═══ SOURCE INFORMATION ═══
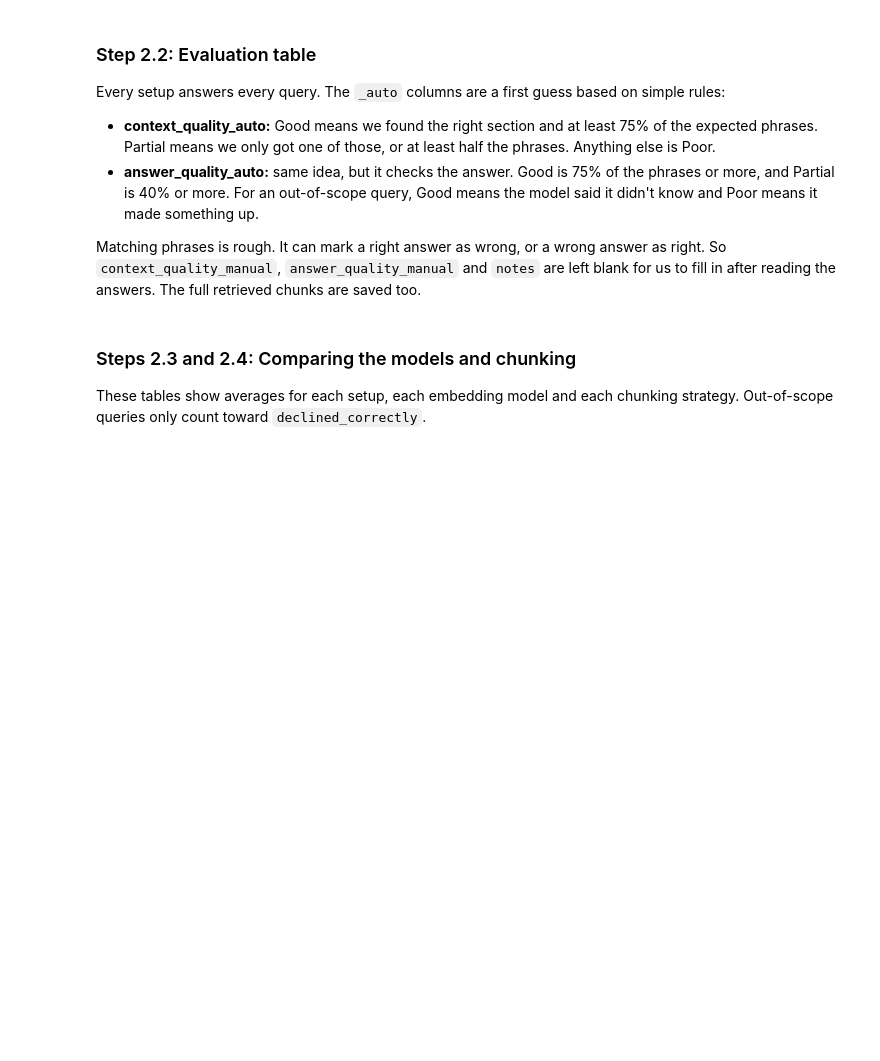
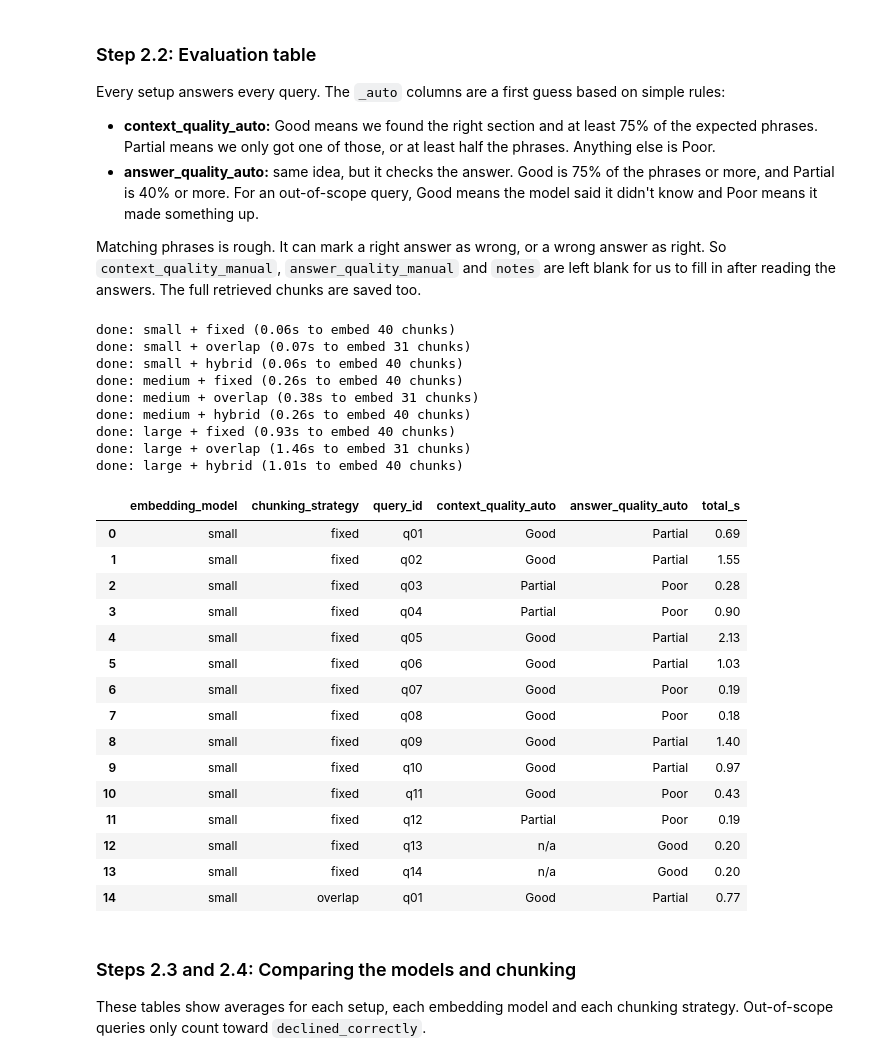
Before and after one commit to S1attaro/15_DataPact, a Jupyter notebook: rag_system/rag_system.ipynb, the cells around one changed output. Saved outputs shown, nothing was run; the diff lists cells and outputs as text; code cells hidden in the pictures; blank space fills up the shorter version.

```diff
--- a/rag_system/rag_system.ipynb
+++ b/rag_system/rag_system.ipynb
@@ -413,7 +484,7 @@ def phrase_recall(text, phrases):
 
 
 def is_gold(hit, query):
-    return hit["doc"] == query.get("expected_doc") and hit["section"] == query.get("expected_section")
+    return hit["doc"] == query.get("expected_doc") and query.get("expected_section") in hit["sections"]
 
 
 def score_retrieval(query, hits):
@@ -458,33 +529,59 @@ def run_query(index, query, k=TOP_K, system_prompt=SYSTEM_PROMPT):
 
 indexes = {}
 rows, chunk_rows, index_rows = [], [], []
 for size in EMBEDDING_MODELS:
     for strategy, chunks in chunk_sets.items():
         index = VectorIndex(embedders[size], chunks)
         indexes[(size, strategy)] = index
         index_rows.append({"embedding_model": size, "chunking_strategy": strategy, "chunks": len(chunks),
                            "dimensions": index.matrix.shape[1],
                            "vectors_mb": round(index.matrix.nbytes / 1e6, 3),
                            "build_seconds": round(index.build_seconds, 3)})
         for query in queries:
             row, hits = run_query(index, query)
             rows.append({"embedding_model": size, "chunking_strategy": strategy, **row,
                          "retrieved_chunks": "\n---\n".join(
                              f"[{h['rank']}] ({h['score']:.3f}) {h['doc']} > {h['section']}: {h['text']}"
                              for h in hits),
                          "context_quality_manual": "", "answer_quality_manual": "", "notes": ""})
             chunk_rows += [{"embedding_model": size, "chunking_strategy": strategy,
                             "query_id": query["id"], "rank": h["rank"], "score": round(h["score"], 4),
                             "doc": h["doc"], "section": h["section"], "is_expected": is_gold(h, query),
                             "chunk_text": h["text"]} for h in hits]
         print(f"done: {size} + {strategy} ({index.build_seconds:.2f}s to embed {len(chunks)} chunks)")
 
 evaluation = pd.DataFrame(rows)
 evaluation.to_csv(OUT_DIR / "evaluation_table.csv", index=False)
 pd.DataFrame(chunk_rows).to_csv(OUT_DIR / "retrieved_chunks.csv", index=False)
 pd.DataFrame(index_rows).to_csv(OUT_DIR / "index_stats.csv", index=False)
 evaluation[["embedding_model", "chunking_strategy", "query_id", "context_quality_auto",
             "answer_quality_auto", "total_s"]].head(15)
+# %% [output]
+done: small + fixed (0.06s to embed 40 chunks)
+done: small + overlap (0.07s to embed 31 chunks)
+done: small + hybrid (0.06s to embed 40 chunks)
+done: medium + fixed (0.26s to embed 40 chunks)
+done: medium + overlap (0.38s to embed 31 chunks)
+done: medium + hybrid (0.26s to embed 40 chunks)
+done: large + fixed (0.93s to embed 40 chunks)
+done: large + overlap (1.46s to embed 31 chunks)
+done: large + hybrid (1.01s to embed 40 chunks)
+|  | embedding_model | chunking_strategy | query_id | context_quality_auto | answer_quality_auto | total_s |
+| 0 | small | fixed | q01 | Good | Partial | 0.69 |
+| 1 | small | fixed | q02 | Good | Partial | 1.55 |
+| 2 | small | fixed | q03 | Partial | Poor | 0.28 |
+| 3 | small | fixed | q04 | Partial | Poor | 0.90 |
+| 4 | small | fixed | q05 | Good | Partial | 2.13 |
+| 5 | small | fixed | q06 | Good | Partial | 1.03 |
+| 6 | small | fixed | q07 | Good | Poor | 0.19 |
+| 7 | small | fixed | q08 | Good | Poor | 0.18 |
+| 8 | small | fixed | q09 | Good | Partial | 1.40 |
+| 9 | small | fixed | q10 | Good | Partial | 0.97 |
+| 10 | small | fixed | q11 | Good | Poor | 0.43 |
+| 11 | small | fixed | q12 | Partial | Poor | 0.19 |
+| 12 | small | fixed | q13 | n/a | Good | 0.20 |
+| 13 | small | fixed | q14 | n/a | Good | 0.20 |
+| 14 | small | overlap | q01 | Good | Partial | 0.77 |
 # %% [markdown]
 ### Steps 2.3 and 2.4: Comparing the models and chunking
 
```
Also changed, not shown: parts of 15 cells of this notebook, 12 other files.
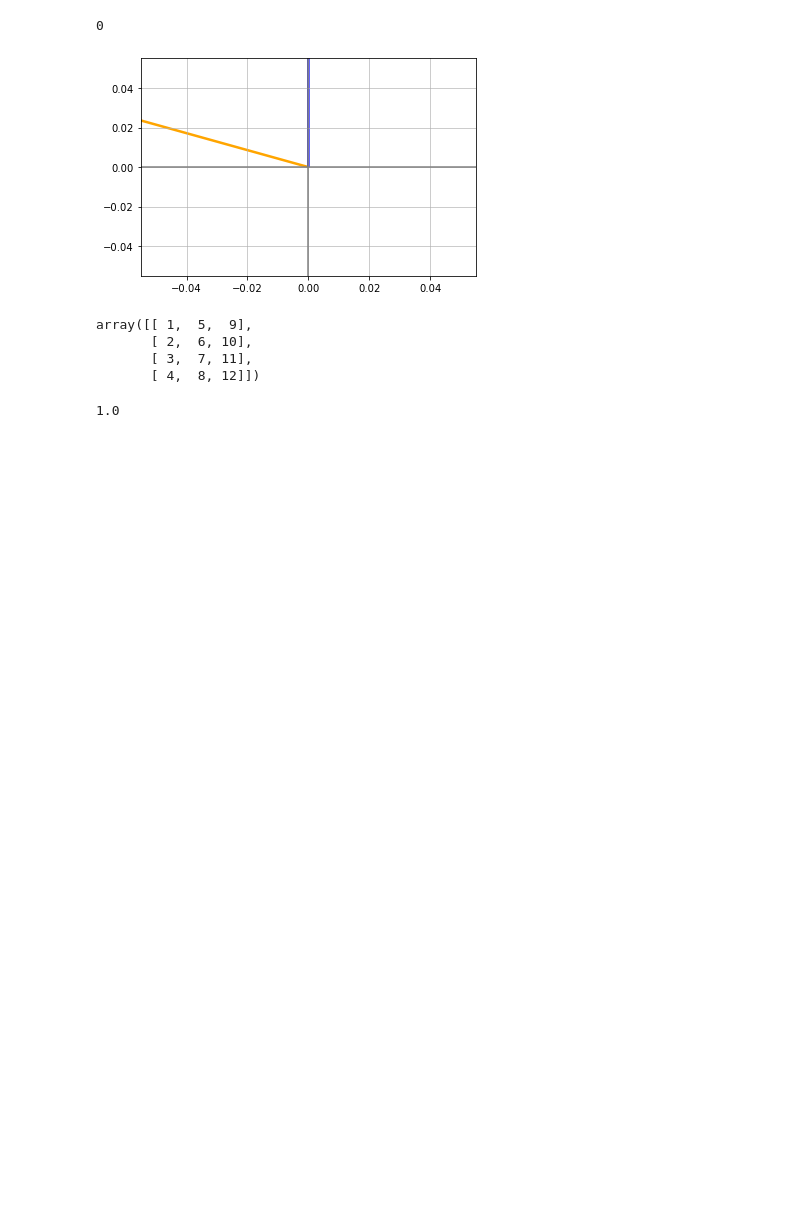
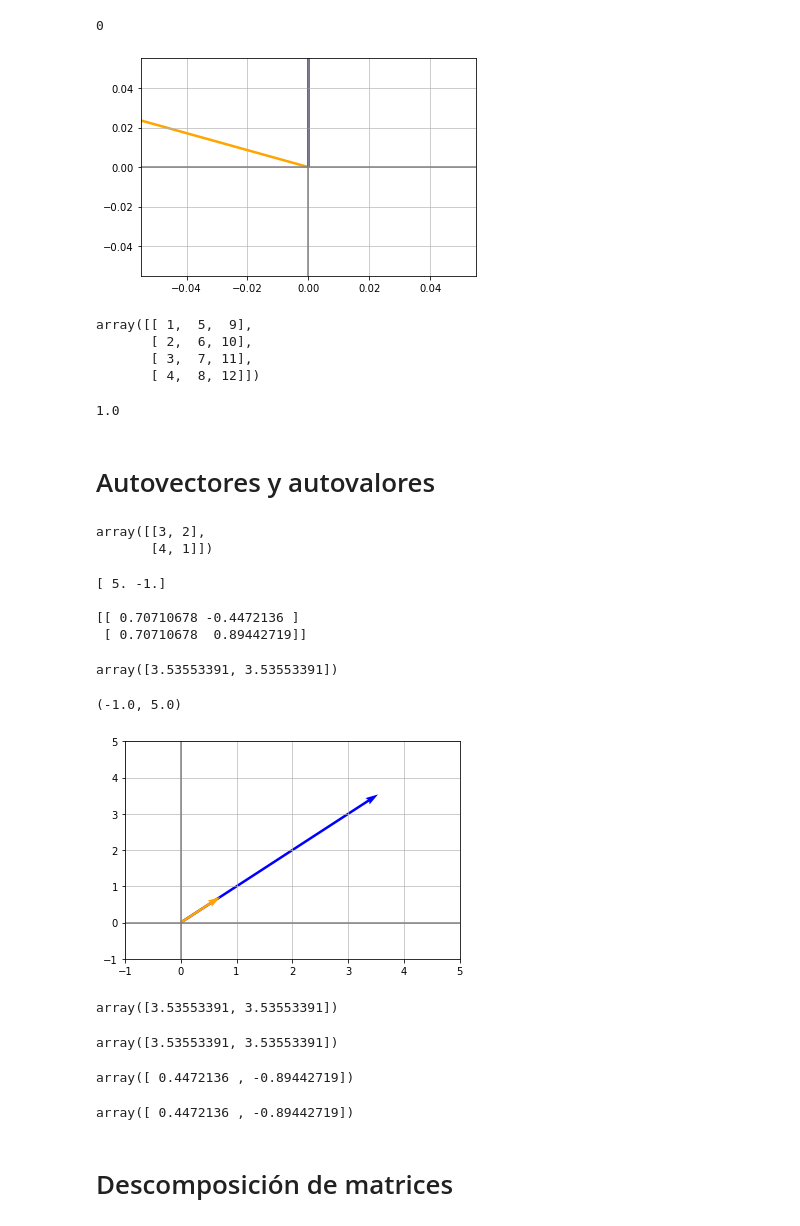
Before and after one commit to Cesarppz/Linux, a Jupyter notebook: algebra/vectores_matrices_tensores.ipynb, the cells around one changed output. Saved outputs shown, nothing was run; the diff lists cells and outputs as text; code cells hidden in the pictures; blank space fills up the shorter version.

```diff
--- a/algebra/vectores_matrices_tensores.ipynb
+++ b/algebra/vectores_matrices_tensores.ipynb
@@ -477,3 +626,52 @@ v2 = np.array( [1,0])
 np.linalg.norm(v1)
 # %% [output]
 1.0
+# %% [markdown]
+# Autovectores y autovalores
+# %%
+X = np.array([[3,2],[4,1]])
+X
+# %% [output]
+array([[3, 2],
+       [4, 1]])
+# %%
+autovalores , autovectores = np.linalg.eig(X)
+print(autovalores, '\n')
+print(autovectores)
+# %% [output]
+[ 5. -1.]
+
+[[ 0.70710678 -0.4472136 ]
+ [ 0.70710678  0.89442719]]
+# %%
+v = X @ autovectores[:,0]
+# %%
+v
+# %% [output]
+array([3.53553391, 3.53553391])
+# %%
+graficar_vects([v.flatten(),autovectores[:,0]],['blue','orange'])
+plt.xlim(-1,5)
+plt.ylim(-1,5)
+# %% [output]
+(-1.0, 5.0)
+[figure, added]
+# %%
+v
+# %% [output]
+array([3.53553391, 3.53553391])
+# %%
+ autovectores[:,0] * 5
+# %% [output]
+array([3.53553391, 3.53553391])
+# %%
+v2 = X @ autovectores[:,1]
+v2
+# %% [output]
+array([ 0.4472136 , -0.89442719])
+# %%
+ autovectores[:,1] * -1
+# %% [output]
+array([ 0.4472136 , -0.89442719])
+# %% [markdown]
+# Descomposición de matrices
```
Also changed, not shown: parts of 129 cells of this notebook, 3 other files.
═══
TRY IT —
Within the entries above, how many lines include the word "append"? Respond with the number only.

RESULT OF THIS TASK —
2